WASHINGTON — Duck Dynasty star Phil Robertson expressed to hundreds gathered for the annual Values Voter Summit Friday his passionate distaste for secular humanism and his enthusiastic support for Donald Trump for president.
In remarks preceding the showing of a documentary titled "Torchbearer," a film in which Robertson is prominently featured and outlines how societies fall apart when they reject God, the 70-year-old A&E star did not mince words.
"When you allow men to determine for you what is right and what is wrong, when you allow men to determine what is good and what is evil, when you allow men to determine for you how much your life is worth, how much anybody's life is worth, you turn those things over to humans instead of vetting through this Bible," Robertson said, holding up a large, open Bible for all to see, at the Family Research Council's annual event held at the Omni Shoreham Hotel.
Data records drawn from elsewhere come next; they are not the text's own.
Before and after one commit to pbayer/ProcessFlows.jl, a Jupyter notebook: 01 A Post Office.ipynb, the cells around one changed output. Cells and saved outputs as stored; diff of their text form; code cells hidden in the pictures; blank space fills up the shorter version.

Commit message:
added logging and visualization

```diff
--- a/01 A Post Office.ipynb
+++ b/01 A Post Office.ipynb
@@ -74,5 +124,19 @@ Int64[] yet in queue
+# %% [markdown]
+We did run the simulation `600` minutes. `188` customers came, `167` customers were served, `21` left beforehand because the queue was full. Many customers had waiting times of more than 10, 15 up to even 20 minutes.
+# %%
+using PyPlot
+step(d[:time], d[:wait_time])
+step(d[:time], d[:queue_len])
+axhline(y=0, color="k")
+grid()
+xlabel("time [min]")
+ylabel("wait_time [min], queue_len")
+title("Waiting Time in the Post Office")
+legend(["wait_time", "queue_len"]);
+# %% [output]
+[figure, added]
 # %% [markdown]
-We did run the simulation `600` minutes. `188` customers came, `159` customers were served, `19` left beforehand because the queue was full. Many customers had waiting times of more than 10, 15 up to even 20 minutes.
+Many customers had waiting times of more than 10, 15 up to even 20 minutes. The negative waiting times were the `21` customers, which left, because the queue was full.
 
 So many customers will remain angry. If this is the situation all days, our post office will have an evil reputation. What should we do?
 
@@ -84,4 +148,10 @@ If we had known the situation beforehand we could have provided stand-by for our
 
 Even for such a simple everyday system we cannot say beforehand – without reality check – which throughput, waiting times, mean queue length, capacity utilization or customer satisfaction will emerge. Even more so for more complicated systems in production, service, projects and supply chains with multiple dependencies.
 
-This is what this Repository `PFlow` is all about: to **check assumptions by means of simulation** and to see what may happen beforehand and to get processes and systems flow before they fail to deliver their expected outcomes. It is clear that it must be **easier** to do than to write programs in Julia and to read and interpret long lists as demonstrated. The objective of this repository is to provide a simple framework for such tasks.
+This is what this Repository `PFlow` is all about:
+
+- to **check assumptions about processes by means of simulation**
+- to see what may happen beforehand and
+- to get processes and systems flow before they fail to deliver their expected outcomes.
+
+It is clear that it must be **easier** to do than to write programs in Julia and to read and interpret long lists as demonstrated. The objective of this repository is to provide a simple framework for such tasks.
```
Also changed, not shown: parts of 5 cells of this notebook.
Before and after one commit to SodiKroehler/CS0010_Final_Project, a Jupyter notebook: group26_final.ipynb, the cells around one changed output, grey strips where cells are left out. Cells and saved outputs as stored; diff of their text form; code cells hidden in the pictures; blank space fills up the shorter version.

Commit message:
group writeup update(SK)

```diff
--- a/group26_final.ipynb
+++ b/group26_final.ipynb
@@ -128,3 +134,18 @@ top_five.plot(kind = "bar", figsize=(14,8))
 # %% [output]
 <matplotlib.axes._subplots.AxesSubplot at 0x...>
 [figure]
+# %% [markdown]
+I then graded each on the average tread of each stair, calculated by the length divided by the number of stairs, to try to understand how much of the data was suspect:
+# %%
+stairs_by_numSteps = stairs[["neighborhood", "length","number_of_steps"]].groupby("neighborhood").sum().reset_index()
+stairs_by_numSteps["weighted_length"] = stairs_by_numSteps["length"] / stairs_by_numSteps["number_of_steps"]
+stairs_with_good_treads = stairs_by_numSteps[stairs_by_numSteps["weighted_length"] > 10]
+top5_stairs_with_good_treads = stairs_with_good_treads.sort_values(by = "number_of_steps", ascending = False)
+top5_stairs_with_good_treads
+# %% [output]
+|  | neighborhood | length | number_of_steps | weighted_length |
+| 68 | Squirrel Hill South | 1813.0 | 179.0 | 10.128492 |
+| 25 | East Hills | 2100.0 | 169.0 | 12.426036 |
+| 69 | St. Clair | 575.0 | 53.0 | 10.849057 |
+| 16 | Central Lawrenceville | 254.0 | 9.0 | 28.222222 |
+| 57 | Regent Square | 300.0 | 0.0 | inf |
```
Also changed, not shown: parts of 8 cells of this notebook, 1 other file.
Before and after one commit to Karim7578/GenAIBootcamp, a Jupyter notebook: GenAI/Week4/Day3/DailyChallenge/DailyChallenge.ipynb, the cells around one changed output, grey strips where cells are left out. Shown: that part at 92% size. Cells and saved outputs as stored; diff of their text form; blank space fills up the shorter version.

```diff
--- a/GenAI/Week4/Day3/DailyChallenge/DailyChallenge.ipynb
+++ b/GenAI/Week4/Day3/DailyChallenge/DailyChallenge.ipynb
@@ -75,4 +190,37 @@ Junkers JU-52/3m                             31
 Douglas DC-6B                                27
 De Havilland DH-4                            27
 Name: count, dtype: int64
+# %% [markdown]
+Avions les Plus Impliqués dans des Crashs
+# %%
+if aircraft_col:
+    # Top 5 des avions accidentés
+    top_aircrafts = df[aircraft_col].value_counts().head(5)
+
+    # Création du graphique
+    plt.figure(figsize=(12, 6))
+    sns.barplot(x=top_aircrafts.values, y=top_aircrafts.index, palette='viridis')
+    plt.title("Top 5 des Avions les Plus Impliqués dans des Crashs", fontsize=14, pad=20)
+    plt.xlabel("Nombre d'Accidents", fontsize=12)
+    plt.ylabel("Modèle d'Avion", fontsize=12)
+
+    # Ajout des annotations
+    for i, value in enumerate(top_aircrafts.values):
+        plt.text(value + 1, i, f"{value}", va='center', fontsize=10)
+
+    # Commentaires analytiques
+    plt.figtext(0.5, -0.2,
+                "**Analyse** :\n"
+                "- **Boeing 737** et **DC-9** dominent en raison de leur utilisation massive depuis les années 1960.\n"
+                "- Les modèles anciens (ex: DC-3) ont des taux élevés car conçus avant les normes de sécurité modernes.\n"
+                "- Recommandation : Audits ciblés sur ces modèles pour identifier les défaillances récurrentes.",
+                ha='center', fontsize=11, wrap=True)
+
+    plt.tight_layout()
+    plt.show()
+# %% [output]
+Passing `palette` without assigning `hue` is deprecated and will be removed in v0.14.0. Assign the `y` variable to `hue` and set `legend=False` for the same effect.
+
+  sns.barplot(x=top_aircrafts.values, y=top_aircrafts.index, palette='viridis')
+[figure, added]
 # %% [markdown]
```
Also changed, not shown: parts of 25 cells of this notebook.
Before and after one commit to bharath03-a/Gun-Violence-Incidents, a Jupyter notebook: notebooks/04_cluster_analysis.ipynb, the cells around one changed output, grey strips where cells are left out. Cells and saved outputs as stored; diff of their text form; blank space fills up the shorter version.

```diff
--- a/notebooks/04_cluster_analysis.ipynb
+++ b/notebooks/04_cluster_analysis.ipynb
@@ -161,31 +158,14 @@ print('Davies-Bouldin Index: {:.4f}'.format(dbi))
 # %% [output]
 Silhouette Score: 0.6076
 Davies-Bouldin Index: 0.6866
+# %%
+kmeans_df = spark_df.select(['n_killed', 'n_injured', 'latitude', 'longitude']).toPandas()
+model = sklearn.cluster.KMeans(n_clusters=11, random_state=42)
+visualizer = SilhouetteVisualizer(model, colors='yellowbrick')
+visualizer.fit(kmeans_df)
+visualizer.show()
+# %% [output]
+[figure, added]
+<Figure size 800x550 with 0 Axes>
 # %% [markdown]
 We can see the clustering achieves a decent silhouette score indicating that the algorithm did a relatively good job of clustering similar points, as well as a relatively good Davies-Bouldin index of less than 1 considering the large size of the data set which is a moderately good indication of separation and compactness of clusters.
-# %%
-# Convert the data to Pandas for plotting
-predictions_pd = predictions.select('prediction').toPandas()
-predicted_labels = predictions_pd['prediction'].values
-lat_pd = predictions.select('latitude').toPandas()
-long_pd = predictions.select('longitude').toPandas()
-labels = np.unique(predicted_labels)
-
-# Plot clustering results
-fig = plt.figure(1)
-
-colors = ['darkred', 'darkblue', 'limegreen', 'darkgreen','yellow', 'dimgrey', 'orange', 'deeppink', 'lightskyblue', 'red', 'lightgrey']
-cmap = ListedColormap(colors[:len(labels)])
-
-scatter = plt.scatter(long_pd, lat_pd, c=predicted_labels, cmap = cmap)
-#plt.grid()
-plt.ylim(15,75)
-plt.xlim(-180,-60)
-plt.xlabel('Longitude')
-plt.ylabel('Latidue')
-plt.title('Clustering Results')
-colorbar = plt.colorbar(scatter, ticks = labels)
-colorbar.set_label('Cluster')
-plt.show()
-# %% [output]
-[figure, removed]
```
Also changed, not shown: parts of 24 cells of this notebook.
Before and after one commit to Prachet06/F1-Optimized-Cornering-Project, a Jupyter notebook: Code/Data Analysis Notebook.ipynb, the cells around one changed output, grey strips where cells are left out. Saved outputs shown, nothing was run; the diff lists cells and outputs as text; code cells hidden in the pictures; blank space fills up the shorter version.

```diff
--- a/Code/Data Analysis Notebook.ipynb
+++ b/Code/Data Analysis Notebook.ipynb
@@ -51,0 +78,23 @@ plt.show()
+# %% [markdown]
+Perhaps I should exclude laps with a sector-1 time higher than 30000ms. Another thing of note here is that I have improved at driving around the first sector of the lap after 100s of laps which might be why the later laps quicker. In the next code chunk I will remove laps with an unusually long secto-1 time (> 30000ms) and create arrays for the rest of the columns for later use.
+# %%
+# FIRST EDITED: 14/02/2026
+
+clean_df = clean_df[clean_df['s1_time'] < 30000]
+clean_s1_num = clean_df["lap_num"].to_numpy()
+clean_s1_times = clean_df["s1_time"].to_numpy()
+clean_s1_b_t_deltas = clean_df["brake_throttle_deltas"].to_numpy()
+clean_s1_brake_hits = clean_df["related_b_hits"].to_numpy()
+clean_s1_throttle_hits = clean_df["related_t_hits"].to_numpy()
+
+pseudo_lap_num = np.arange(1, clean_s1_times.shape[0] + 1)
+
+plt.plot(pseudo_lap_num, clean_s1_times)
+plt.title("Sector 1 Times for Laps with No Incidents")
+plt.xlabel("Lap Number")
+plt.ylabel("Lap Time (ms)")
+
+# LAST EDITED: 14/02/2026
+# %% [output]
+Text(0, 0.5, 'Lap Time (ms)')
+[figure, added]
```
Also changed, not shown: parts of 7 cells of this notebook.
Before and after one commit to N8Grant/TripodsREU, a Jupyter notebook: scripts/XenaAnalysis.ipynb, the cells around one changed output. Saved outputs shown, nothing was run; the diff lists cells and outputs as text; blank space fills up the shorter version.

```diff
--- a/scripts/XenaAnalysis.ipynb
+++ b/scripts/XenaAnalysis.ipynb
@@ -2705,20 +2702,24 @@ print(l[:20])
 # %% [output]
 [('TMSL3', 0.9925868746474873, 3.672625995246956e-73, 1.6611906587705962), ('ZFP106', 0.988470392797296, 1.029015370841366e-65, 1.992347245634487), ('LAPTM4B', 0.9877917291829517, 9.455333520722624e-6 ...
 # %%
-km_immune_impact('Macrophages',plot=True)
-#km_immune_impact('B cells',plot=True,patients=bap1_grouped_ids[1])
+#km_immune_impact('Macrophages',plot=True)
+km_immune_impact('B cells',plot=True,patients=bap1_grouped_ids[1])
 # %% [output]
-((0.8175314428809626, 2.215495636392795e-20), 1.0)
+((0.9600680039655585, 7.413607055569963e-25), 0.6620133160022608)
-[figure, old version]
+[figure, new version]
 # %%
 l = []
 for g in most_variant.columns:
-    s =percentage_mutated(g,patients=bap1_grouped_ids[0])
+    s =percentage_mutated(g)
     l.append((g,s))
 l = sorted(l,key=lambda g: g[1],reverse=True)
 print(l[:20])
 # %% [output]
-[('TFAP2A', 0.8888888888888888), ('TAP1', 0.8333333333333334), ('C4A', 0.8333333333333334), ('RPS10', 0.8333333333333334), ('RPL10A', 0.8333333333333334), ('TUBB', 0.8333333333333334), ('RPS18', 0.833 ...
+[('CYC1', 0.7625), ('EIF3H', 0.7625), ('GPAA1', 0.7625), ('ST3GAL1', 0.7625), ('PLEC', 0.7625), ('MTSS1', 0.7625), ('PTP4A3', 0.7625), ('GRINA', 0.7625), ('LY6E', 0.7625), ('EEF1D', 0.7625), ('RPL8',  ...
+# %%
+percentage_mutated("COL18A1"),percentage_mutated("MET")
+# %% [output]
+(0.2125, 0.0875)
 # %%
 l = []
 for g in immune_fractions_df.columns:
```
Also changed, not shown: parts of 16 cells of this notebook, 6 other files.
"It never turns out well, ever!" he proclaimed.
"Thomas Jefferson had it right," Robertson continued. "Our rights come from God. If you allow men to step in and decide for you what your rights are gonna be, look out because the slaughter's fixin' to take place."
"Look at the Nazis, there was no Jesus with the Nazis, correct? What were they famous for?" he asked, "In a word? Murder!"
The Duck Commander then read a portion of Romans 1, the passage where the apostle Paul speaks of all kinds of wickedness and God gave unrepentant people over to reprobate mind.
"Was that the way it was in the Roman empire?" Robertson asked, "it sounds like us."
In response to objections he sometimes hears, particularly ones about Trump's propensity for sticking his foot in his mouth, Robertson said: "First of all, read the Old Testament and see how many different people God worked through to accomplish his purpose."
"Better a man who sticks his foot in his mouth every once in a while, than a woman who pours out lies," Robertson said.
Yet the long-bearded duck hunter has a softer, nonpolitical side.
People often ask, Robertson recounts, what he and his wife, Miss Kay, do down in Louisiana when the cameras are not rolling.
"We work with drug addicts, we work with girls, women who prostitute themselves. If you heard the stories that we sit down and listen to every day ... We deal with the ones who perform unnatural sex acts, we convert them, we bring them to Jesus."
"Our culture is just churning out this mass of humanity, mostly they get high, they get drunk, and they get laid a lot. We're trying to get them to turn to God so that they can have finally peace of mind."
Briefly returning to politics before exiting the stage, Robertson mentioned that when he met Donald Trump earlier that day, he showed him a drawing of a timeline of history showing the cross and the empty tomb at the 1 AD marker.
"I also told [Trump] if you really wanted to see something wild, film me baptizing you," adding that the left-wingers would go crazy at the sight of it, and "the evangelicals will swarm you like mighty throng."
"I'm just trying to help America go back to her roots," Robertson concluded.